Even the best laid plans can go catastrophically wrong when humans get involved. This week, people bungle simple operations on some of the most dangerous weapons in the world.
#633 : December 15, 2017
So many people in Albertville, AL wondered what it cost them in taxes when thousands of undocumented immigrants moved to their town. One woman drove our host Ira Glass to the grocery store to watch a random Latina mom buy some milk with government assistance, to try to prove her point. So what’d all the newcomers really cost? And what was their effect on crime, schools, and politics?
#632 : December 8, 2017
The man whose views on immigration are a cornerstone of Trump administration policy—Attorney General Jeff Sessions—apparently came to his opinions on the issue from seeing what happened in the poultry plants of Alabama. He believes undocumented workers showed up in those plants, stole American jobs, and drove down wages. Was he right? We have an economist crunch the numbers, and visit to see for ourselves.
#631 : November 10, 2017
This week, blurring the line between animal and human.
#630 : October 27, 2017
There are so many facts about the world that we take for granted—without ever questioning how we know them. Of course the earth revolves around the sun. Of course my dog loves me. But how exactly do we know things like that are true? This week, stories of people trying to unspool some of life’s certainties, and what they find.
#629 : October 20, 2017

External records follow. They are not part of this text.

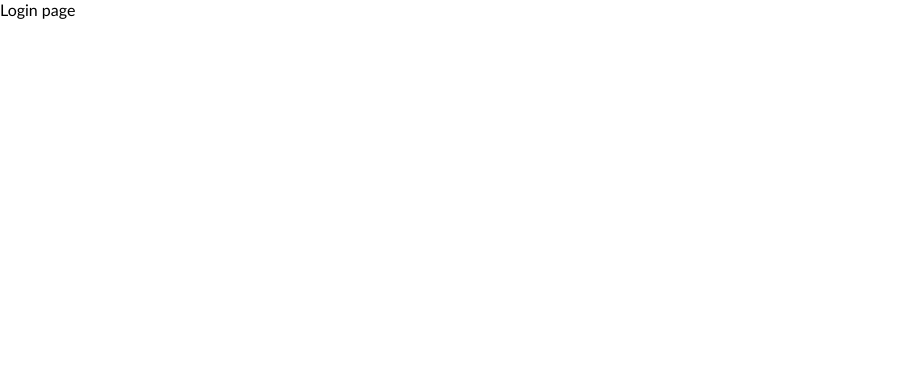
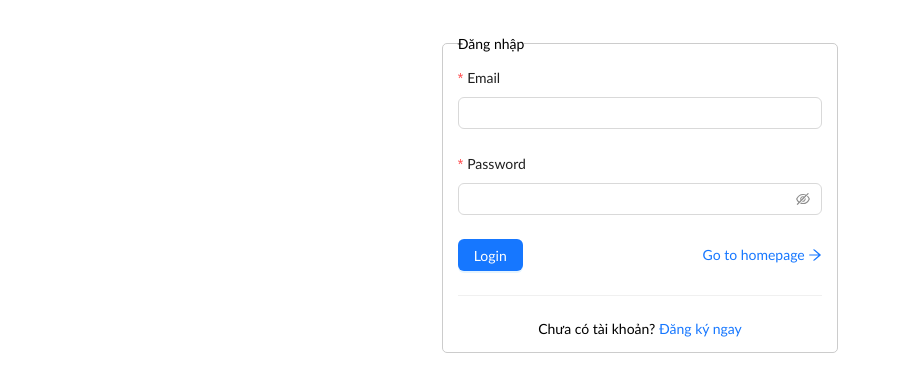
Before and after one commit to Hungtran1905/Nodejs-wed, a React (Vite) app: page /login in a window 1280 px wide. Shown: the top 392 px of the page, without its empty margins (0-900 px from the left). Built offline with nearby package versions, Linux system fonts and the light colour scheme.

Commit message:
hoan thien phan login

```diff
--- a/src/components/layout/header.jsx
+++ b/src/components/layout/header.jsx
@@ -1,5 +1,5 @@
 import { Link } from 'react-router-dom'
-import { UsergroupAddOutlined, HomeOutlined, ProductOutlined } from '@ant-design/icons'
+import { UsergroupAddOutlined, HomeOutlined, ProductOutlined, SettingOutlined } from '@ant-design/icons'
 import { Menu } from 'antd'
 import { useState } from 'react'
 const Header = () => {
@@ -23,6 +23,21 @@ const Header = () => {
             key: 'product',
             icon: <ProductOutlined />
         },
+        {
+            label: 'Cài đặt',
+            key: 'setting',
+            icon: <SettingOutlined />,
+            children: [
+                {
+                    label: <Link to={"/login"}>Đăng nhập</Link>,
+                    key: 'login',
+                },
+                {
+                    label: 'Đăng xuất',
+                    key: 'logout',
+                },
+            ]
+        }
     ];
 
     return (
--- a/src/pages/login.jsx
+++ b/src/pages/login.jsx
@@ -1,6 +1,61 @@
+import { ArrowRightOutlined } from "@ant-design/icons";
+import { Button, Form, Input, Row, Col, Divider } from "antd";
+import { Link } from "react-router-dom";
+
+
 const LoginPage = () => {
+    const [form] = Form.useForm();
+    const onFinish = (values) => {
+        console.log('Login values:', values);
+        // Here you would typically handle the login logic, e.g., calling an API
+    };
     return (
-        <div>Login page</div>
+
+        <Row justify={"center"} style={{ margin: "30px" }}>
+            <Col xs={24} md={16} lg={8}>
+                <fieldset style={{
+                    padding: "15px",
+                    margin: "5px",
+                    border: "1px solid #ccc",
+                    borderRadius: "5px"
+                }} >
+                    <legend>Đăng nhập</legend>
+                    <Form
+                        form={form}
+                        layout="vertical"
+                        onFinish={onFinish}
+                    >
+                        <Form.Item
+                            label="Email"
+                            name="email"
+                            rules={[{ required: true, message: 'Please input your email!' }]}
+                        >
+                            <Input />
+
+                        </Form.Item>
+                        <Form.Item
+                            label="Password"
+                            name="password"
+                            rules={[{ required: true, message: 'Please input your password!' }]}
+                        >
+                            <Input.Password />
+                        </Form.Item>
+                        <Form.Item>
+                            <div style={{
+                                display: "flex",
+                                justifyContent: "space-between",
+                                alignItems: "center"
+                            }}>
+                                <Button type="primary" onClick={() => form.submit()}>Login</Button>
+                                <Link to="/">Go to homepage <ArrowRightOutlined /></Link>
+                            </div>
+                        </Form.Item>
+                    </Form>
+                    <Divider />
+                    <div style={{ textAlign: "center" }}>Chưa có tài khoản? <Link to="/register">Đăng ký ngay</Link></div>
+                </fieldset>
+            </Col>
+        </Row >
     )
 }
 
--- a/src/pages/register.jsx
+++ b/src/pages/register.jsx
@@ -1,6 +1,6 @@
-import { Button, Input, Form, notification, Row, Col } from "antd";
+import { Button, Input, Form, notification, Row, Col, Divider } from "antd";
 import { registerUserAPI } from "../services/api_services";
-import { useNavigate } from "react-router-dom";
+import { useNavigate, Link } from "react-router-dom";
 
 const RegisterPage = () => {
     const [form] = Form.useForm();
@@ -30,11 +30,11 @@ const RegisterPage = () => {
             form={form}
             layout="vertical"
             onFinish={onFinish}
-            style={{ margin: "10px" }}
+            style={{ margin: "30px" }}
         // onFinish={onFinish}
         // onFinishFailed={onFinishFailed}
         >
-
+            <h3 style={{ textAlign: "center" }}>Đăng ký tài khoản</h3>
             <Row justify={"center"}>
                 <Col xs={24} md={8}>
                     <Form.Item
@@ -88,6 +88,8 @@ const RegisterPage = () => {
                 <Col xs={24} md={8}>
 
                     <Button onClick={() => form.submit()} type="primary">Register</Button>
+                    <Divider />
+                    <div>Đã có tài khoản? <Link to={"/login"}>Đăng nhập tại đây</Link></div>
                 </Col>
             </Row>
 
```
Also changed, not shown: src/components/layout/header.css (deleted, +0 -27 lines).
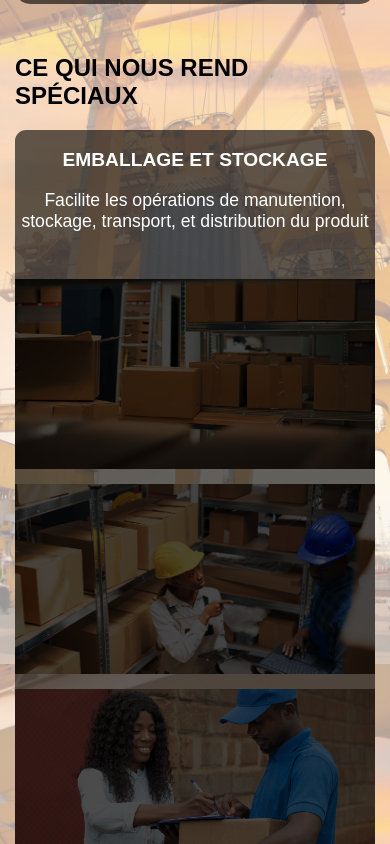
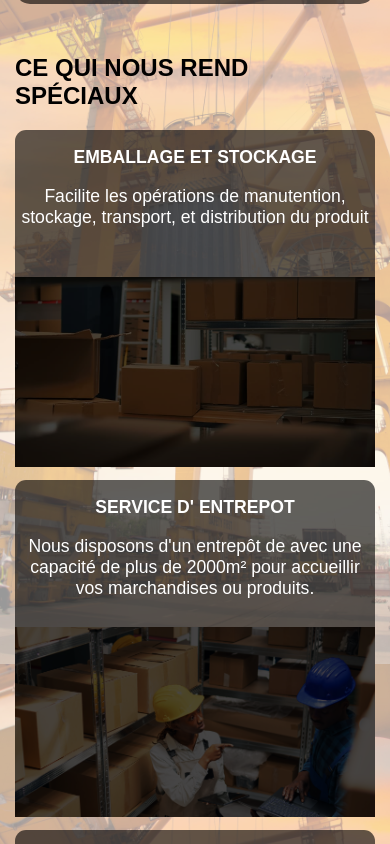
Before and after one commit to tchoukouegno/cotrad, a React (Vite) app: page / in a window 390 px wide. Shown: the part 1280-2124 px from the top of the page. Built offline with nearby package versions, Linux system fonts and the light colour scheme.

Commit message:
mobile version 100%

```diff
--- a/src/App.jsx
+++ b/src/App.jsx
@@ -58,12 +58,12 @@ function App() {
 
             <nav className='mobile-version'>
 
-                <li className='active'>accueil</li>
-                <li className='active-propos'><a href="#propos">a propos de nous</a></li>
-                <li className='active-mission'><a href="#missions">notre mission</a></li>
-                <li className='active-services'><a href='#services'>nos services</a></li>
-                <li className='active-post'><a href='#post'>temoinages</a></li>
-                <li className='active-contacts'><a href='#contacts'>contacts</a></li>
+                <li className='active' onClick={handleMenu} >accueil</li>
+                <li className='active-propos' onClick={handleMenu} ><a href="#propos">a propos de nous</a></li>
+                <li className='active-mission' onClick={handleMenu} ><a href="#missions">notre mission</a></li>
+                <li className='active-services' onClick={handleMenu} ><a href='#services'>nos services</a></li>
+                <li className='active-post' onClick={handleMenu} ><a href='#post'>temoinages</a></li>
+                <li className='active-contacts' onClick={handleMenu} ><a href='#contacts'>contacts</a></li>
 
 
             </nav>
@@ -176,7 +176,7 @@ function App() {
 
             <div className='mission-description' >
 
-              <h1 >notre mission</h1>
+              <h1>notre mission</h1>
 
               <p className='about-text'>Aider les entreprises à se developper et à réduire leurs coûts grâce à un service ponctuel, adapté aux besoins du client.</p>
 
--- a/src/styles/index.css
+++ b/src/styles/index.css
@@ -889,13 +889,19 @@ a:active {
 
     .card-description h3 {
 
-        font-size: 1.2rem;
+        font-size: 1.1rem;
 
     }
 
     .card-description p {
 
-        font-size: 0.9rem;
+        font-size: 0.8rem;
+
+    }
+
+    .card-description {
+
+        height: 170px;
 
     }
 
@@ -905,6 +911,18 @@ a:active {
         justify-content: space-between;
         /* flex-wrap: wrap; */
         gap: 10px;
+
+
+    }
+
+    .card-item {
+
+        height: 200px;
+
+
+        /* background-color: red; */
+
+
 
     }
 
@@ -1149,7 +1167,7 @@ a:active {
     .mission-description {
 
         position: relative;
-        height: 100%;
+        /* height: 100%; */
         padding-left: 15px;
         padding-right: 15px;
 
@@ -1160,7 +1178,10 @@ a:active {
 
         display: flex;
         flex-direction: column;
-        gap: 15px;
+        gap: 30px;
+        /* height: 100%; */
+        /* margin-bottom: 50px; */
+        /* background-color: red; */
 
         /* justify-content: space-around; */
 
@@ -1175,9 +1196,11 @@ a:active {
 
     }
 
+
+
     .card-description h3 {
 
-        font-size: 1.2rem;
+        font-size: 1.1rem;
 
 
     }
@@ -1188,7 +1211,7 @@ a:active {
         background-size: cover;
         background-repeat: no-repeat;
         background-attachment: fixed;
-        height: 1650px;
+        height: 1450px;
         /* margin-top: -4px; */
         position: relative;
         /* margin-bottom: 250px; */
@@ -1385,6 +1408,13 @@ a:active {
         font-size: 0.8rem;
     }
 
+    .card-item {
+
+        margin-bottom: 130px;
+
+    }
+
+
 
 
 
```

We all love to travel to different places, but not many of us like the stressful, banal process of the journey. This week, stories about delays—including a town known entirely for its speed trap, and a woman who comes up against bureaucratic nightmares every time she wants to go just a few blocks away.
#628 : October 13, 2017
Stories that take place on the edge of civilization, just out of sight.
#627 : October 6, 2017
This week we ask: who thought that would be good for a kid? Neil Drumming looks back at a toy he loved that, in retrospect, probably wouldn’t love him back. And we go to a museum that educates children but also scares the hell out of them.
#626 : September 22, 2017
Right-wing groups like the Proud Boys say they have no tolerance for racism or white supremacist groups. Their leader Gavin McInnes disavowed the white nationalist rally in Charlottesville. But the Proud Boys believe “the West is the best,” which, one of them points out, is not such a big jump from “whites are best.” And one of the Proud Boys organized the Charlottesville rally. (The group now claims he was a spy.) What should we make of groups like this?
#625 : September 8, 2017
In 1967, the first two black students were enrolled at an all-white private boarding school in Virginia. The main reason they were there? To benefit the white kids. This week: stories about being enlisted to benefit another person’s educational experience. A version of this story appears in The New York Times Magazine.
#624 : September 1, 2017
Everyone walks around on their own private map of the world. The places we’re from and how they made us, whether we like it or not.
#623 : August 18, 2017
One of our producers, Neil Drumming, has recently become fascinated with Afrofuturism. It's more than sci-fi. It’s a way of looking at black culture that’s fantastic, creative, and oddly hopeful—which feels especially urgent during a time without a lot of optimism. Featuring the new song "The Deep" by clppng. Original artwork by Paul Davey. Click to enlarge.
#622 : August 4, 2017
When everything goes wrong, one of the first things we think is, "Who do I call?" This week, stories of lucky people who have found the exact right person to ring up for help.
#621 : July 21, 2017
Two towns where people got really upset about undocumented immigrants, even though in both places, that did not seem to be the most important thing happening at all. One of the towns, a small town in Alaska, has no undocumented immigrants at all, but the possibility of them arriving put the whole town at each other’s throats.
#620 : July 14, 2017
Most of the time, we show the world a pretty superficial version of ourselves. "How about that weather?" But this week—people who try to go deeper, to get to something real, in some unexpected places: war, magic and porn.